[[ Dataset excerpts, beginning ]]

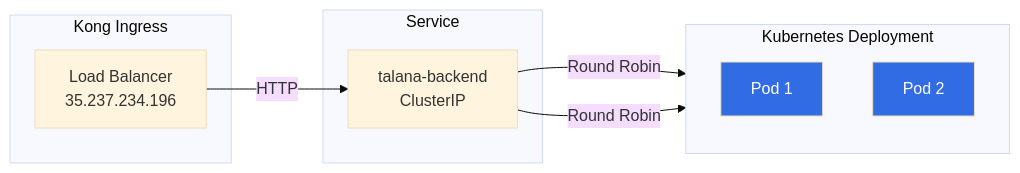
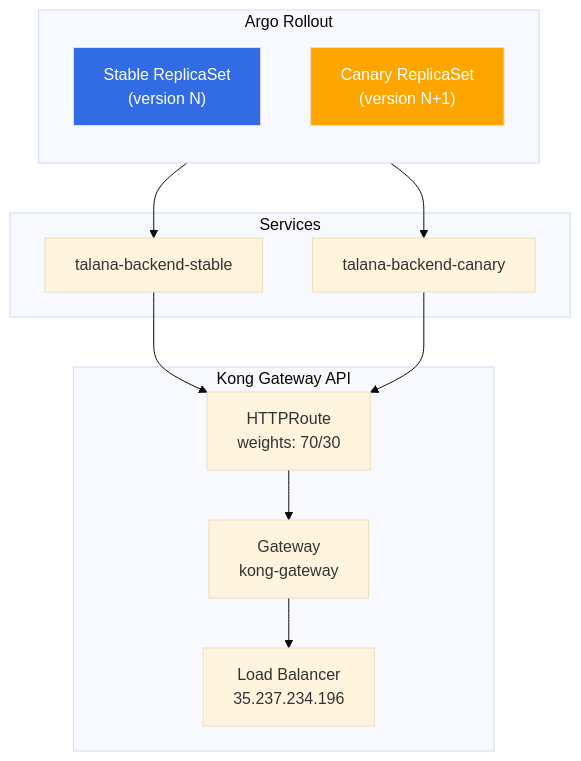
The sixth of 6 diagrams in docs/05-gitops-architecture.md (jesbensevi/talana-sre-challenge), drawn with Mermaid (base theme) before and after one commit. The commit also changed other lines of this file and 3 other files, not shown here.

````diff
--- a/docs/05-gitops-architecture.md
+++ b/docs/05-gitops-architecture.md
@@ -219,25 +243,34 @@
 ```mermaid
-flowchart LR
-    subgraph Deployment ["Kubernetes Deployment"]
+flowchart TB
+    subgraph Rollout ["Argo Rollout"]
         direction TB
-        R1["Pod 1"]
-        R2["Pod 2"]
+        STABLE["Stable ReplicaSet
+        (version N)"]
+        CANARY["Canary ReplicaSet
+        (version N+1)"]
     end
 
-    subgraph Service ["Service"]
-        S1["talana-backend
-        ClusterIP"]
+    subgraph Services ["Services"]
+        S1["talana-backend-stable"]
+        S2["talana-backend-canary"]
     end
 
-    subgraph Kong ["Kong Ingress"]
+    subgraph Gateway ["Kong Gateway API"]
+        HR["HTTPRoute
+        weights: 70/30"]
+        GW["Gateway
+        kong-gateway"]
         LB["Load Balancer
         35.237.234.196"]
     end
 
-    LB -->|"HTTP"| S1
-    S1 -->|"Round Robin"| R1
-    S1 -->|"Round Robin"| R2
+    STABLE --> S1
+    CANARY --> S2
+    S1 --> HR
+    S2 --> HR
+    HR --> GW
+    GW --> LB
 
-    style R1 fill:#326CE5,color:#fff
-    style R2 fill:#326CE5,color:#fff
+    style STABLE fill:#326CE5,color:#fff
+    style CANARY fill:#FFA500,color:#fff
 ```
````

[[ Dataset excerpts, end ]]

→ **Task description**
Go through the entries above and report every line in which the word "ReplicaSet" appears.

→ **Answer to this task**
+        STABLE["Stable ReplicaSet
+        CANARY["Canary ReplicaSet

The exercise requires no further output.